May 25, 2012 — On a recent evening, University of Virginia music professor Bonnie Gordon watched a handful of local children select the instruments they will play in school band next year.
She was there with Lauren Hauser, a doctoral student in English, and Sarad Davenport, the Charlottesville director of City of Promise, a community education program. Just a couple of months earlier, Gordon had taken some of the kids for their first visit to the Charlottesville & University Symphony Orchestra's Musical Instrument Petting Zoo and helped familiarize them with those same instruments.
"It was a really nice thing to see," Hauser said.. "In some cases, they were familiar with the instruments because of the symphony event we'd gone to."
That trip capped the successful first year of a pilot music outreach program that brought children from Charlottesville's low-income families together with U.Va. undergraduates to attend arts events. Gordon, a music professor in the College of Arts & Sciences, organized the program with the help of a Mead Endowment grant designed to facilitate interactions among faculty and students.
During the course of the year, she took 18 area third- and fourth-grade children and 18 U.Va. students to a series of eight events, including the symphony performance, a rehearsal of choreographer Bill T. Jones's dance company, a tour of the U.Va. Art Museum, and a Shakespeare play at Blackfriars in Staunton.
The idea was to expose area children to a wealth of free and inexpensive area arts events that they might not otherwise have been aware of, while giving U.Va. students a chance to interact with the local community and with a professor outside of class, Gordon said.
"A lot of these children had never been to U.Va. before, despite the fact that they live nearby," Gordon said. "We wanted to show them the college environment and give them a sense that this is something they could be a part of."
Emily Peters, who just graduated with a degree in psychology, said the outreach program was a great opportunity for the U.Va. students who participated, and that it opened her eyes to a part of the Charlottesville community she wasn't aware of.
"I loved every minute of it," said Peters, who also began volunteering in the after-school program at Westhaven. "It became a big part of my life in my fourth year in college, because it was something I was so passionate about."
Peters also helped coordinate the U.Va. student volunteers, and said it drew together students from diverse backgrounds. She used the experience as the basis of her final practicum project for her leadership minor in the McIntire School of Commerce.

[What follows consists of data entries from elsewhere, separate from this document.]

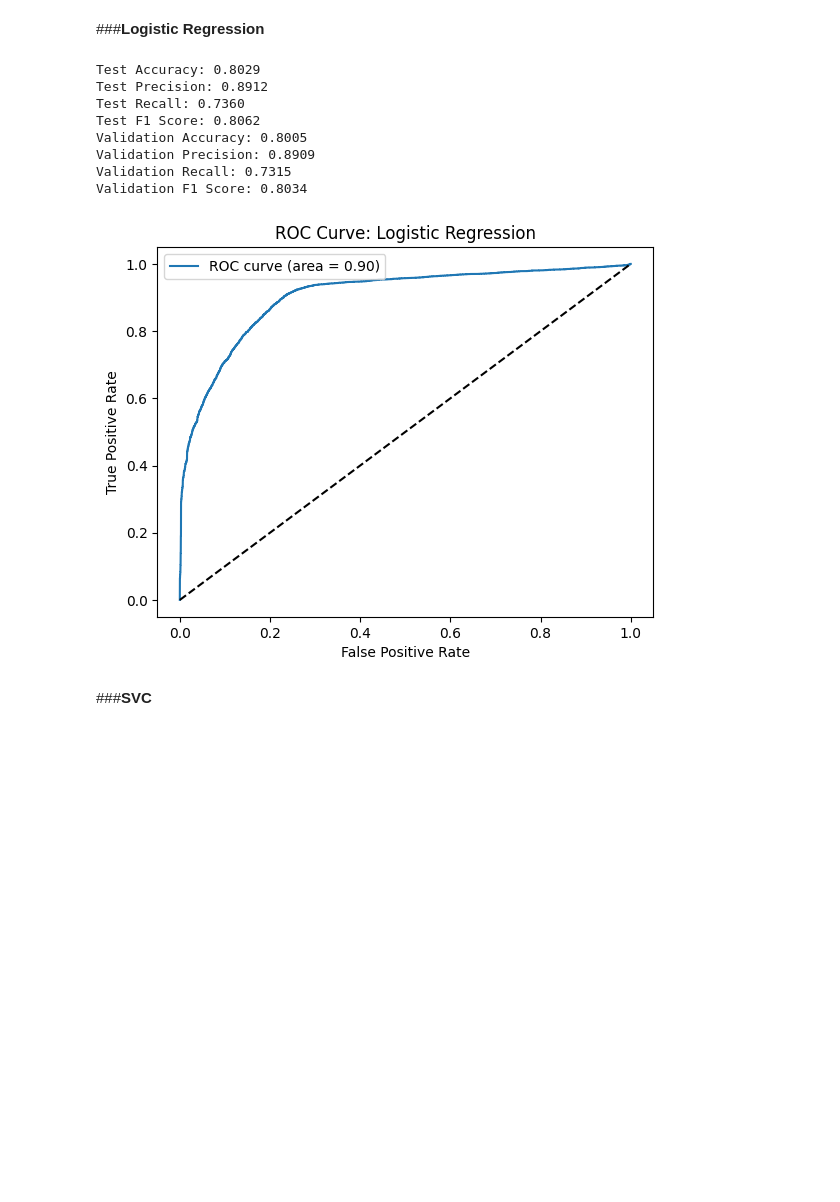
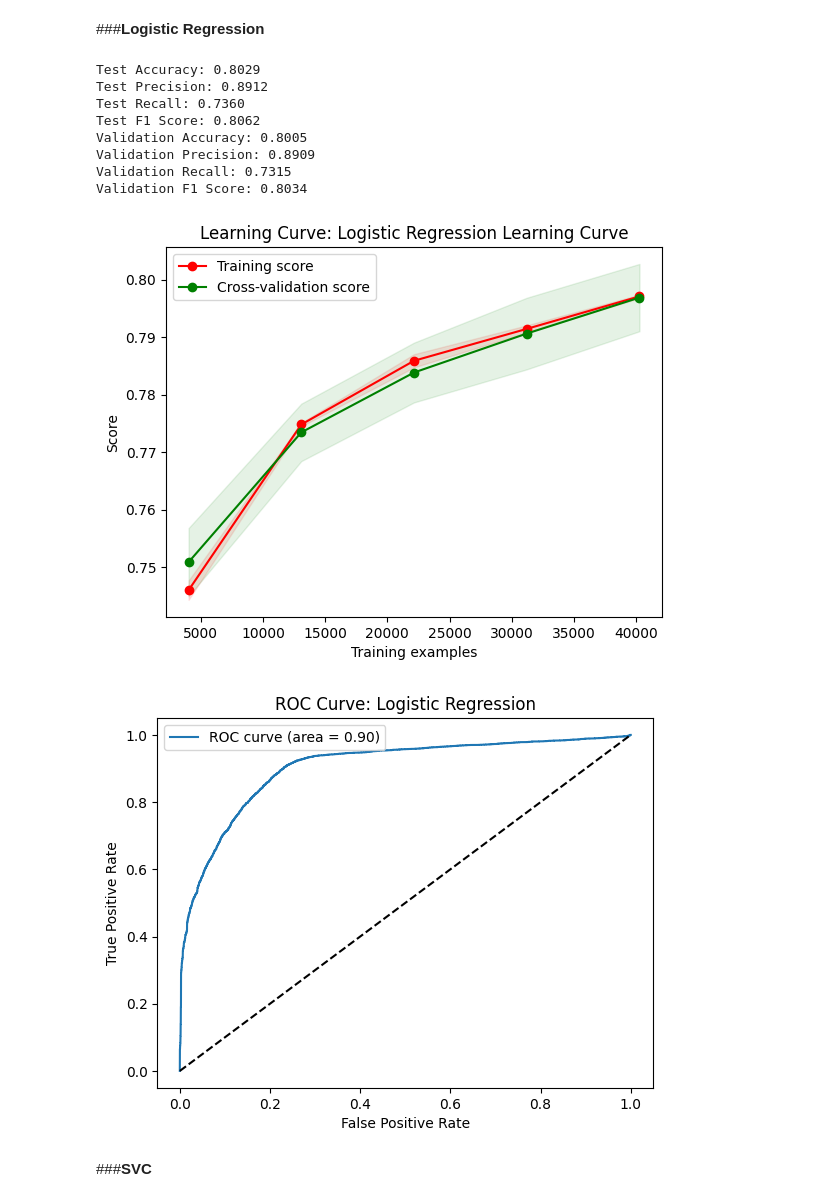
Before and after one commit to bgozlinski/internet-service-data, a Jupyter notebook: analysis.ipynb, the cells around one changed output. Saved outputs shown, nothing was run; the diff lists cells and outputs as text; code cells hidden in the pictures; blank space fills up the shorter version.

```diff
--- a/analysis.ipynb
+++ b/analysis.ipynb
@@ -692,26 +692,27 @@ X_val, X_test, y_val, y_test = train_test_split(X_temp, y_temp, test_size=0.5, r
 # %%
 logistic_regression_model = LogisticRegression(solver='liblinear', random_state=42)
 logistic_regression_model.fit(X_train, y_train)
 
 y_prob = logistic_regression_model.predict_proba(X_val)[:,1]
 
 evaluate_model(logistic_regression_model, X_test, y_test)
 
 # Plot learning curves for Logistic Regression model
-#plot_learning_curve_sklearn(logistic_regression_model, X_train, y_train, "Logistic Regression Learning Curve")
+plot_learning_curve_sklearn(logistic_regression_model, X_train, y_train, "Logistic Regression Learning Curve")
 
 # Plot ROC curve for Logistic Regression model
 plot_roc_curve(y_val, y_prob, 'Logistic Regression')
 # %% [output]
 Test Accuracy: 0.8029
 Test Precision: 0.8912
 Test Recall: 0.7360
 Test F1 Score: 0.8062
 Validation Accuracy: 0.8005
 Validation Precision: 0.8909
 Validation Recall: 0.7315
 Validation F1 Score: 0.8034
-[figure, old version]
+[figure, new version]
+[figure, added]
 # %% [markdown]
 ###**SVC**
 # %%
```
Also changed, not shown: parts of 7 cells of this notebook.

Rachel Savoy is a teacher at Charlottesville's Burley-Moran Elementary School who recently graduated from U.Va. with both undergraduate and master's degrees from the Curry School of Education. She said the program expanded the perspectives of the students who participated and gave them a valuable exposure to the local arts scene.
"Students can't learn to appreciate art or participate in it fully unless they are exposed to it," Savoy said. "That sense of appreciation is a skill we hone throughout the program – they don't always have to personally love a certain style or medium of art, but they can respect it and appreciate the work that goes into it. It enriches and deepens their world."

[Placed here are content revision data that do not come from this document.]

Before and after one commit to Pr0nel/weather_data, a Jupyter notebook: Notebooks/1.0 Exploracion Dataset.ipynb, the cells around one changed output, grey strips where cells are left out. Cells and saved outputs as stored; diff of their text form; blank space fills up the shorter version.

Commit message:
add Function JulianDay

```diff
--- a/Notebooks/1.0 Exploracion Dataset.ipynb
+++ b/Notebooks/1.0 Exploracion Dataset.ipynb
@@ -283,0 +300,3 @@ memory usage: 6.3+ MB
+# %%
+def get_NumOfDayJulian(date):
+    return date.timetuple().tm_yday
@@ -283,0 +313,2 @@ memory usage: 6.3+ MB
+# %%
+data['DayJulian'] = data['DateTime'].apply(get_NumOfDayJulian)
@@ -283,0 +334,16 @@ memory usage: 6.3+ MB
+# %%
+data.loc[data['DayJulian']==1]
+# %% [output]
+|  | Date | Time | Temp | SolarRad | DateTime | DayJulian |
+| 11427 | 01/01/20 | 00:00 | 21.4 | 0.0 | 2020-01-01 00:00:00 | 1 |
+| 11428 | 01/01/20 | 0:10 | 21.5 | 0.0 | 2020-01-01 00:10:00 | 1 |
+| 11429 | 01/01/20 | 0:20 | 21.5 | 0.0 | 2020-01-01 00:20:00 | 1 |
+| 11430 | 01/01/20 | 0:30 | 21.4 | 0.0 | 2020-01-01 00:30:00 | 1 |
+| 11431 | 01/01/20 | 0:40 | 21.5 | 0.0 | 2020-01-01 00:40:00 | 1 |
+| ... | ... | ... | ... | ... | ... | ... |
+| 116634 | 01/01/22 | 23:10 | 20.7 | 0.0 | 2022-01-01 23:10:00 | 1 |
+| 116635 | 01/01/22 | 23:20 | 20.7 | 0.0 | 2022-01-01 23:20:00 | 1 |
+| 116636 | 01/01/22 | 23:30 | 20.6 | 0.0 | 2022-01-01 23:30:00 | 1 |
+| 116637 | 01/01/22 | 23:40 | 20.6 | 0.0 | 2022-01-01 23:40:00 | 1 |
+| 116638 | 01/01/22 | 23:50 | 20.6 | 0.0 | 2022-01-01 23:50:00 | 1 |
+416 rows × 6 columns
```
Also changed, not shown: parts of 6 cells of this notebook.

The events were often paired with learning exercises. After the children visited the art museum, they got a chance to work on their own collages. After seeing a photography exhibit at The Bridge, a local gallery, they talked about photography.
Beyond the artistic benefits, just getting the children on Grounds seemed to be a valuable experience, Gordon said. One of their most popular stops was a University dining hall, where the kids were fascinated by the bustle of activity around them.
Gordon said she hopes to continue the program, and is looking for a funding source and for help facilitating the logistics of future trips. Though overall costs are low, she hopes to have someone to help secure tickets for events and coordinate issues such as transportation and parental permission.
"I really hope we can keep doing it," she said. "This is a very easy way to give something back to the community."
– by Rob Seal